Also showing: Arthur Wong
In nearly 30 years as a cinematographer, Arthur Wong Ngok-tai has overseen camerawork on more than 110 films. He was one of the founders of the Hong Kong Society of Cinematographers (HKSC) and has been its chairman for the past 18 years. Infernal Affairs director Andrew Lau Wai-keung, who began his career as a cameraman, calls him his si kung - the grandaddy of the field.
Wong (right) could easily have retired from the front line but he's still busy at work, to the point that he nearly missed last week's premiere of The Warlords, a film he describes as the most challenging and, with a budget of US$40 million, most expensive production he's ever worked on.
'People have been asking me to stop accepting awards,' says Wong, who has won five Best Cinematography titles at the Hong Kong Film Awards and been nominated for 10 more. 'But then there wouldn't be the sense of satisfaction I draw from having my work recognised. I take that as encouragement and proof that I can still do the job well.'
Wong has emerged as the man to beat again in next year's awards, after his remarkable contribution to The Warlords.
Working on Chan's directive that the film warrants 'a colour for a period film which no one has ever used before', Wong spent weeks developing sepia-toned palettes - all of which the director turned down. It was while staring at a porcelain ornament at home that Wong arrived at the idea of rendering the film's brutal imagery of war and poverty through a copper-like tint, which contrasts with the crimson hues in moments of bloodshed and fury.
Wong says his collaboration with Chan on The Warlords highlights the need for cinematographers to reach beyond technical concerns to come up with the ideal imagery for the film.
'The basic techniques in what I do are quite straightforward,' he says. 'What matters is whether you understand what the film is about - if you don't even know what the story wants to talk about, what good is all the technical know-how? I've got eight photography units in The Warlords and a crew of over 100 people; I always told my operators that the first thing is to listen to what the director or the action director has to say, rather than just thinking what lenses to use or how to do the tracking for the cameras.'
The son of a cinematographer, Wong says he didn't receive formal training.

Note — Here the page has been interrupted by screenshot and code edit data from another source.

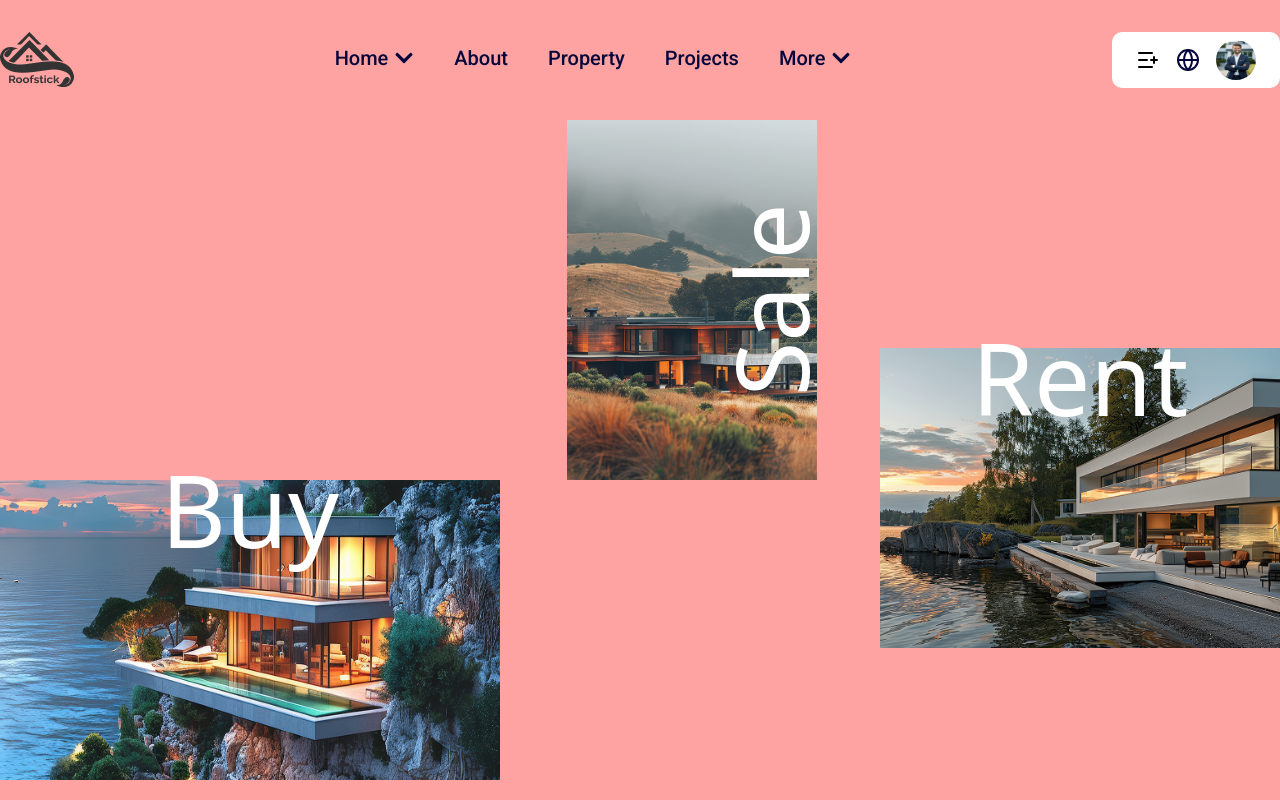
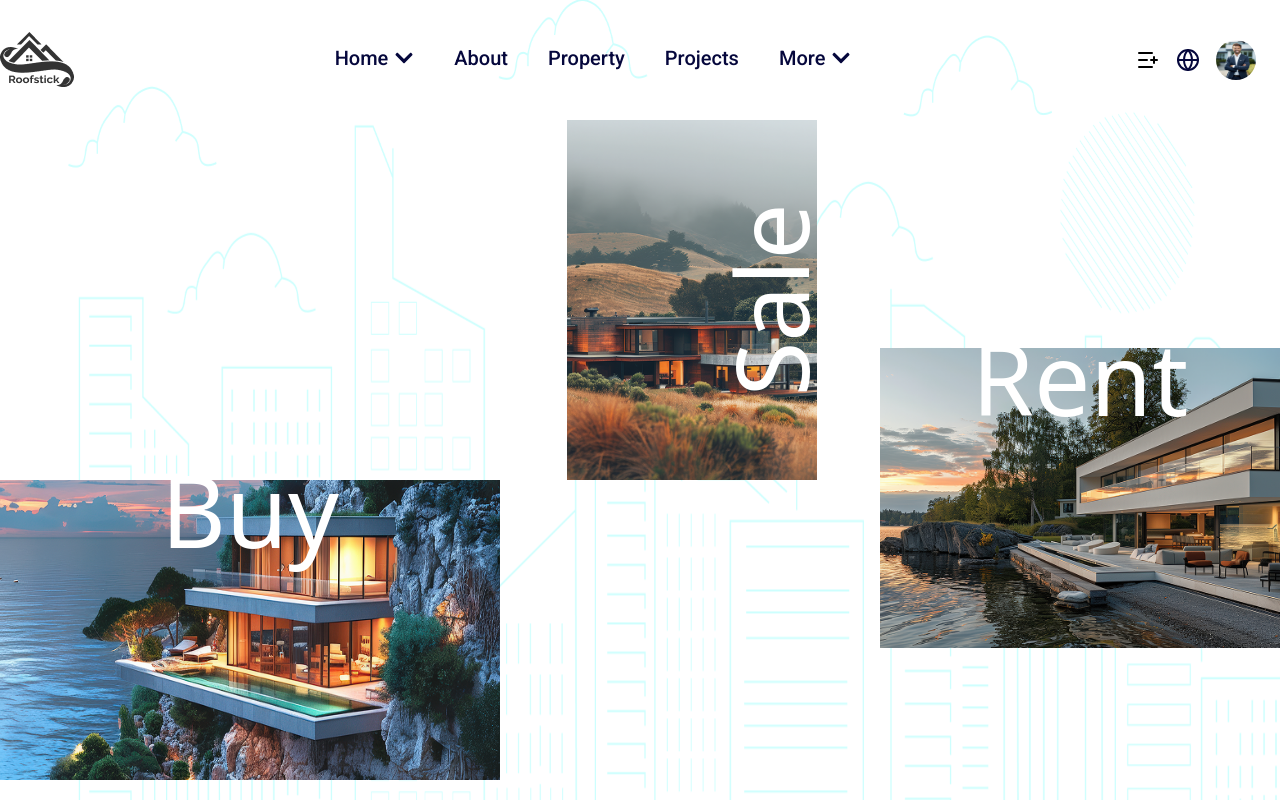
Before and after one commit to Tasniasamia/roofstick_appstick, a Next.js app: page / in a window 1280 px wide. Shown: the top 800 px of the page. Built offline with nearby package versions, Linux system fonts and the light colour scheme.

Commit message:
responsive set done

```diff
--- a/components/(site)/home1/hero.tsx
+++ b/components/(site)/home1/hero.tsx
@@ -12,7 +12,7 @@
         className="absolute inset-0 lg:h-[1080px] md:h-[700px] h-full  w-full "
         priority
       />
-      <div className="relative w-full lg:h-[1080px] md:h-[700px] h-full  bg-red-300">
+      <div className="relative w-full lg:h-[1080px] md:h-[700px] h-full">
 
         <div className="hero-wrapper">
           <div className="hero-img1">
```
Also changed, not shown: app/globals.css (+1 -40 lines).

Instead, it was all down to observing people at work, or watching Italian films repeatedly in order to speculate how the filmmaker achieves the soft lighting on set. 'When I started out in the beginning of the 1970s there were no directors of photography - a gaffer was all there was,' he says, referring to the electrician charged with lighting the set.

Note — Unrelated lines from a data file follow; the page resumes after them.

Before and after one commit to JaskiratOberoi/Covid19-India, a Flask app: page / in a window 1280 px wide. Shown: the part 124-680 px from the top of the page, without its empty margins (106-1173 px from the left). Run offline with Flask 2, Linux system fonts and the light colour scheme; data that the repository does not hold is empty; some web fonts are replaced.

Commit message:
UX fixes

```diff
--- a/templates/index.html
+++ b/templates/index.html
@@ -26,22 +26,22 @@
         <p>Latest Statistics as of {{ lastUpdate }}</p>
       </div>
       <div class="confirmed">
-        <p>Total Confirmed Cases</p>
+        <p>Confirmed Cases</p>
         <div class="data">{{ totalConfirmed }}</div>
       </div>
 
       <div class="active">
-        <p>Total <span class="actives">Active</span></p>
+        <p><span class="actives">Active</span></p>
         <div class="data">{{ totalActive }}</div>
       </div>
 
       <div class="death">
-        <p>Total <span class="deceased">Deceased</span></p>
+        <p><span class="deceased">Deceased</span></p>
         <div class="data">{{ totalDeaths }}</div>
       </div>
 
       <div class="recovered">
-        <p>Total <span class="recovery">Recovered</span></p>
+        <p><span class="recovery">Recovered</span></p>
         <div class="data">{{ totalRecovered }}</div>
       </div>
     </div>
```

The emergence of Hong Kong's overseas-educated new wave directors - such as Ann Hui On-wah and Tsui Hark - provided him with the impetus and the freedom to put his knowledge into action. However, he says his vision is not necessarily appreciated by everyone.
'The more literate figures will buy into what you suggest - but for some other directors, like a few who work in action films, they would have to ask you questions about the screenplay if it has more words than to their liking,' he says. 'So what's the use of pitching them all these ideas?'
The Warlords is screening now